> [TASK ITEM]: Show all the lines in the data below that include the word "html".

> [Stored data]:
"""

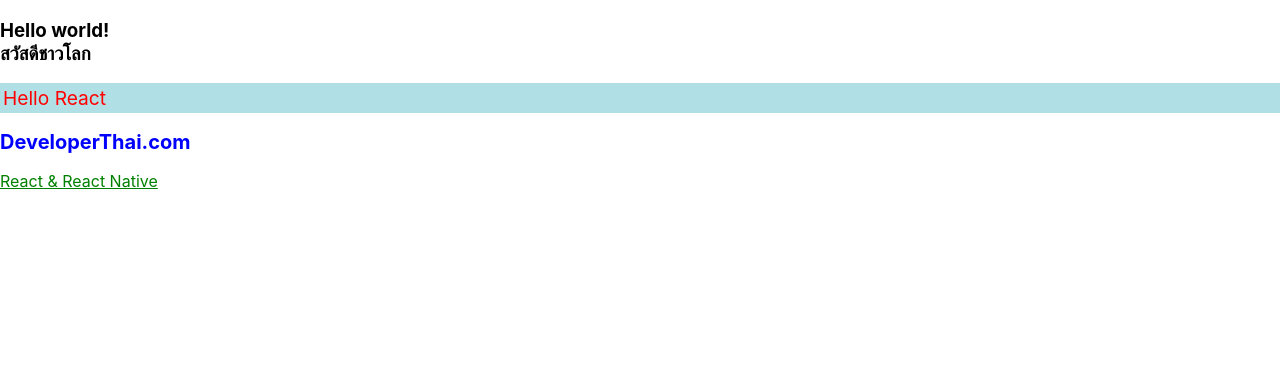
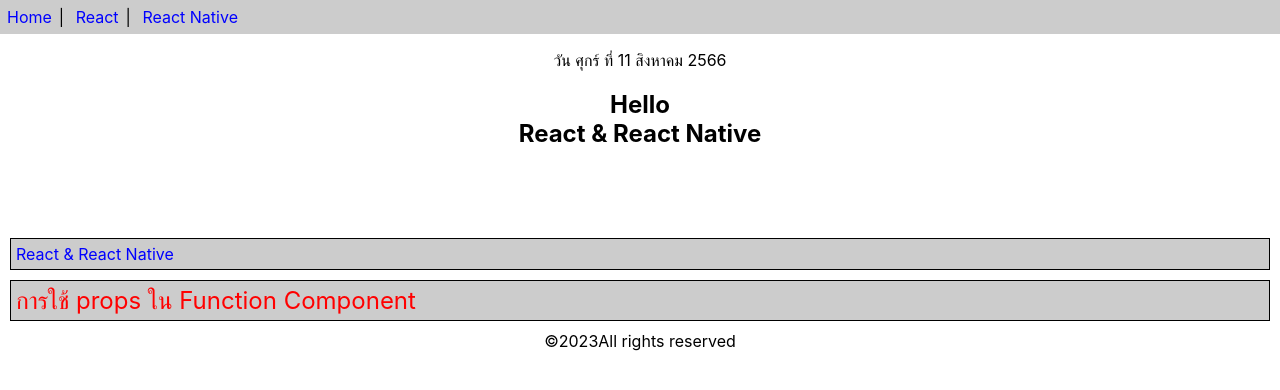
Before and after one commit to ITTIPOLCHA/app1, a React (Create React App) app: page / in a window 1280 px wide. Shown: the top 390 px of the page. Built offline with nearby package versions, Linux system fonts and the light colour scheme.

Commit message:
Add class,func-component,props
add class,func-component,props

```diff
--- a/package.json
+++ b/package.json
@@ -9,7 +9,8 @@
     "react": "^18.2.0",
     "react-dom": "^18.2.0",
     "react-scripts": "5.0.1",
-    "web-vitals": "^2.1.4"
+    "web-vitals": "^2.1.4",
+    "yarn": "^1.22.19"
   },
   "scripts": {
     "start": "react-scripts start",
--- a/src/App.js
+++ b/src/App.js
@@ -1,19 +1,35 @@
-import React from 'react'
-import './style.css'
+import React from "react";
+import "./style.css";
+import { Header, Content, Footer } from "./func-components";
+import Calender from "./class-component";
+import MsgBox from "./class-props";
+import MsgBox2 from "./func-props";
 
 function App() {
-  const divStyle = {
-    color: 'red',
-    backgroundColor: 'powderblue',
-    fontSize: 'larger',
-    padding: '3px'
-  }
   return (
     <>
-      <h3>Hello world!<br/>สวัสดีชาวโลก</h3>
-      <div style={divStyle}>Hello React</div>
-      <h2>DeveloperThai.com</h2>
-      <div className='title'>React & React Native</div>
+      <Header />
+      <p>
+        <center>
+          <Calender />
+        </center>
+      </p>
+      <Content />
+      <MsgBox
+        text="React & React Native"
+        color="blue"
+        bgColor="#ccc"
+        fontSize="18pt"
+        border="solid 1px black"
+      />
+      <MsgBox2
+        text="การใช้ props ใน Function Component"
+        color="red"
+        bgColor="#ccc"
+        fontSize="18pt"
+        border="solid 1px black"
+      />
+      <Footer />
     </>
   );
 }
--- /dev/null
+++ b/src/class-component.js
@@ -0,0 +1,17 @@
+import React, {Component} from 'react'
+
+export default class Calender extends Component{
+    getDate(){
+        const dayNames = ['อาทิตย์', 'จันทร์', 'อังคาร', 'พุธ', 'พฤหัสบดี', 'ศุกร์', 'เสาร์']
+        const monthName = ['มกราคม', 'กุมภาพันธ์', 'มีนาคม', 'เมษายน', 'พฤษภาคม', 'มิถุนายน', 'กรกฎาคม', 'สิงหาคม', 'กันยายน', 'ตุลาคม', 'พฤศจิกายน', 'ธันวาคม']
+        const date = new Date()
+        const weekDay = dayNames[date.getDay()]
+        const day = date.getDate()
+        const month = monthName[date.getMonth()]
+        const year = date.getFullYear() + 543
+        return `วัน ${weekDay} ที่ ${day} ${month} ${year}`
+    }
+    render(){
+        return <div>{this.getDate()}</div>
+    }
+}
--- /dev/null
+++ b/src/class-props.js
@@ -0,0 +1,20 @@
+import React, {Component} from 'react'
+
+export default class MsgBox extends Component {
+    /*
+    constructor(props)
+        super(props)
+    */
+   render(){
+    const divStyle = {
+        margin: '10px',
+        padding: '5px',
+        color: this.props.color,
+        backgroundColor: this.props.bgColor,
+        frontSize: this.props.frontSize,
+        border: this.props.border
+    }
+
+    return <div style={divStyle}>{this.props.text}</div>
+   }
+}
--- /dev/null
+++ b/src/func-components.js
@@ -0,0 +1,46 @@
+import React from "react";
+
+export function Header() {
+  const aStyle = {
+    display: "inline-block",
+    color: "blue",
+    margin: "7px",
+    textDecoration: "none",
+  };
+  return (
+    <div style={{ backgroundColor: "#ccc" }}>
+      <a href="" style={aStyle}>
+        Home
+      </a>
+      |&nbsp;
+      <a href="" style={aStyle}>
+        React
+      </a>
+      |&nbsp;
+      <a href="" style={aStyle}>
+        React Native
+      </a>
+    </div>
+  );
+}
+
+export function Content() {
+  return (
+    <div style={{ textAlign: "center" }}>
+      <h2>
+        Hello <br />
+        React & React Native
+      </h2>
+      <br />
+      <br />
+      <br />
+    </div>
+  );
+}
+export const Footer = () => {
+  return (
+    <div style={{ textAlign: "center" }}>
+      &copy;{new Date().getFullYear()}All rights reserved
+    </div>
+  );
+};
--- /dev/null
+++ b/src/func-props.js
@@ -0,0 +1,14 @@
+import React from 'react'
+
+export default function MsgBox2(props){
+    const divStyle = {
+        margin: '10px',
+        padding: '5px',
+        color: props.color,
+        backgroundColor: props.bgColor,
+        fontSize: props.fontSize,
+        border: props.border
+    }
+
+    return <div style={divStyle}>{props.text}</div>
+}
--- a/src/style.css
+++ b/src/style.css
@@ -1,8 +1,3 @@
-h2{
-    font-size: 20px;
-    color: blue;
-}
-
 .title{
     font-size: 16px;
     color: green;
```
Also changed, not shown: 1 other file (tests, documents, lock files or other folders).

"""
"""

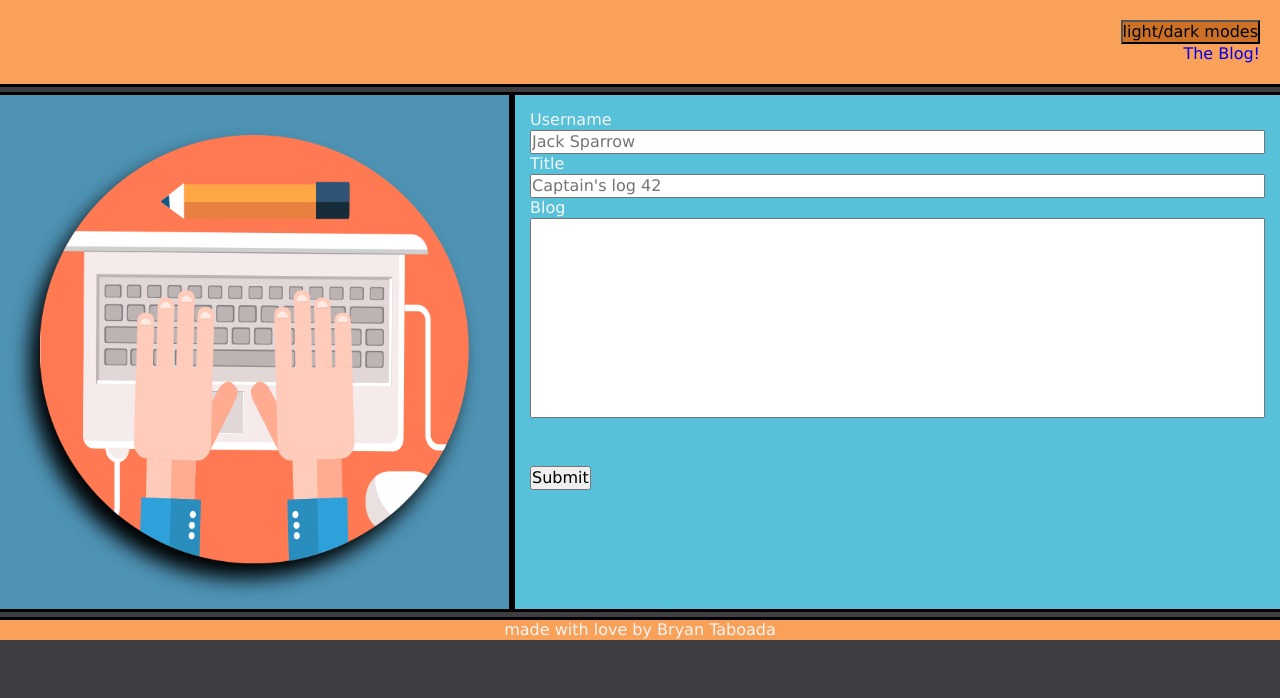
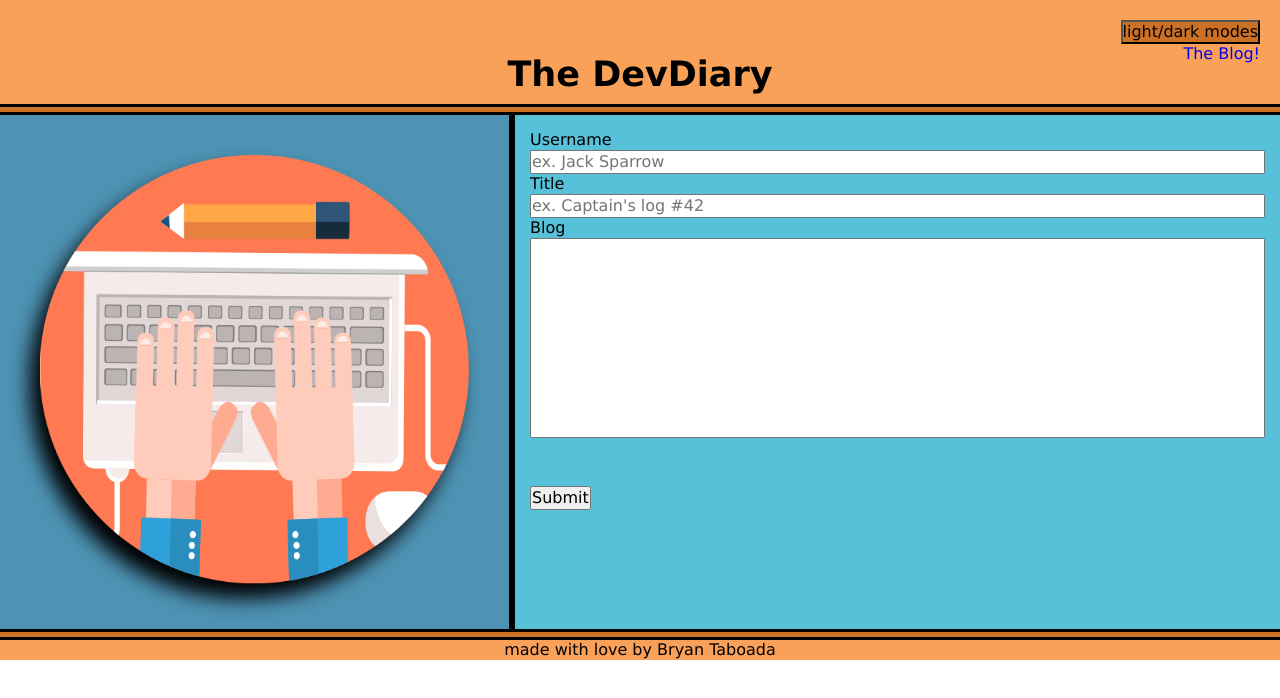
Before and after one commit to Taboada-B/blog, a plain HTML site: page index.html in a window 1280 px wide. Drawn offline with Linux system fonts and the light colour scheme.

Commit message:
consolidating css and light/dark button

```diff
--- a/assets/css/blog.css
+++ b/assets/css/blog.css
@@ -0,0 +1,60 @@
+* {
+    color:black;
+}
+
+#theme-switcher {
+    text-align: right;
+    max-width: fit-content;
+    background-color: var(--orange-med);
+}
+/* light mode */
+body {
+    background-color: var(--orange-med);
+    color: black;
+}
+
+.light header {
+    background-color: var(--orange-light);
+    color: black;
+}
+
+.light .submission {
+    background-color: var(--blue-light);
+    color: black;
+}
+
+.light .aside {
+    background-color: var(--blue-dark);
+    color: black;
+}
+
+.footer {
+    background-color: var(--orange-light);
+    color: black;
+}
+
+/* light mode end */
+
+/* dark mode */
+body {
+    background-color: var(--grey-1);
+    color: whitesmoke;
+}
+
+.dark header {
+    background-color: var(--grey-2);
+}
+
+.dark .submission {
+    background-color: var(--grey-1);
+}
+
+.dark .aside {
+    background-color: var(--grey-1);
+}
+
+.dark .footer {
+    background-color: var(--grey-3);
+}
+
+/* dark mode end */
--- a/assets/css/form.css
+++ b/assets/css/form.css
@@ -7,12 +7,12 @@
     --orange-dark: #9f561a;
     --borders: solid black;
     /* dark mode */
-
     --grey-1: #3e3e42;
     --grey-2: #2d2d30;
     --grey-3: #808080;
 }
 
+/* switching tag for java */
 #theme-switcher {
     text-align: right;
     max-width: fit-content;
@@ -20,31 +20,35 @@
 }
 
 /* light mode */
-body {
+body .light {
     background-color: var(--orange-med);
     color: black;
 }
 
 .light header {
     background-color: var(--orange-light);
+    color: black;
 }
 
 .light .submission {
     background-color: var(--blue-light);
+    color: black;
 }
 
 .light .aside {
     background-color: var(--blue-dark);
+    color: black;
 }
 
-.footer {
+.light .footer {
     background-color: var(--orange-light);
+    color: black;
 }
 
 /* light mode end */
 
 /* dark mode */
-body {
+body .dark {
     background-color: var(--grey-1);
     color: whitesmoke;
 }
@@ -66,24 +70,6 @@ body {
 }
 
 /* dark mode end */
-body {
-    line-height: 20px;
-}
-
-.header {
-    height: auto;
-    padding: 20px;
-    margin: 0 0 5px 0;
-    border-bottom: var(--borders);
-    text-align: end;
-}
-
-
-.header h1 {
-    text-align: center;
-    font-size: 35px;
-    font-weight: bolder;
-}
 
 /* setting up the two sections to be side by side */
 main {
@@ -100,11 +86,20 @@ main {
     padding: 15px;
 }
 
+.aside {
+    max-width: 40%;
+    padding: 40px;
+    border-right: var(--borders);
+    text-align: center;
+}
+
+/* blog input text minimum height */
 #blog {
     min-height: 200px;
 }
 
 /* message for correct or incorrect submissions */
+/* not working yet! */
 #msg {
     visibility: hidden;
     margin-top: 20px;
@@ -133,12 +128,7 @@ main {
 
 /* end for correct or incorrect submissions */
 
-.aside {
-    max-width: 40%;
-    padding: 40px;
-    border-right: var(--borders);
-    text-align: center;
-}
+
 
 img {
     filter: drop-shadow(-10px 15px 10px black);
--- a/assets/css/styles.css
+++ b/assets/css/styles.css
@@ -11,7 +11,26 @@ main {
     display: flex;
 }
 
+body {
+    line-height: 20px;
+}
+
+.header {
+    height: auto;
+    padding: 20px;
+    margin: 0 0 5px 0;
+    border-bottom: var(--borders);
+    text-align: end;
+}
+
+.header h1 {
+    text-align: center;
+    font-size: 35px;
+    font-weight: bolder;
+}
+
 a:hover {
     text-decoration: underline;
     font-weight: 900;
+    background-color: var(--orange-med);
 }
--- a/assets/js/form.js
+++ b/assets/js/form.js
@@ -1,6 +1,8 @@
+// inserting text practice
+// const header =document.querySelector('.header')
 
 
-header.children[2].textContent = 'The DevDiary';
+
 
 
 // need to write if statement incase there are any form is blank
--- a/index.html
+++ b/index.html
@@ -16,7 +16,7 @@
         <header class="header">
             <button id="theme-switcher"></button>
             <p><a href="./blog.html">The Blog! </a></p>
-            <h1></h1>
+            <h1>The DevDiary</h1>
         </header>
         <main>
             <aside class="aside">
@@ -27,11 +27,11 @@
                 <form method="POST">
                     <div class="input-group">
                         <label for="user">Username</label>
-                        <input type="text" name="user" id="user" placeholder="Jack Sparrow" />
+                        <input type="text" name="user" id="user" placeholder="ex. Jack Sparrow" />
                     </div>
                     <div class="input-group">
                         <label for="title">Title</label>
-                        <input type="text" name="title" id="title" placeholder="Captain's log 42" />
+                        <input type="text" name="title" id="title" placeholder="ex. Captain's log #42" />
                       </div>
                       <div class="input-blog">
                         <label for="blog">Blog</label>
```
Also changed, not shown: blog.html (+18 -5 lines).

"""

> [ANSWER TO THIS PROBLEM]:
Before and after one commit to Taboada-B/blog, a plain HTML site: page index.html in a window 1280 px wide. Drawn offline with Linux system fonts and the light colour scheme.
--- a/index.html
+++ b/index.html
             <p><a href="./blog.html">The Blog! </a></p>
Also changed, not shown: blog.html (+18 -5 lines).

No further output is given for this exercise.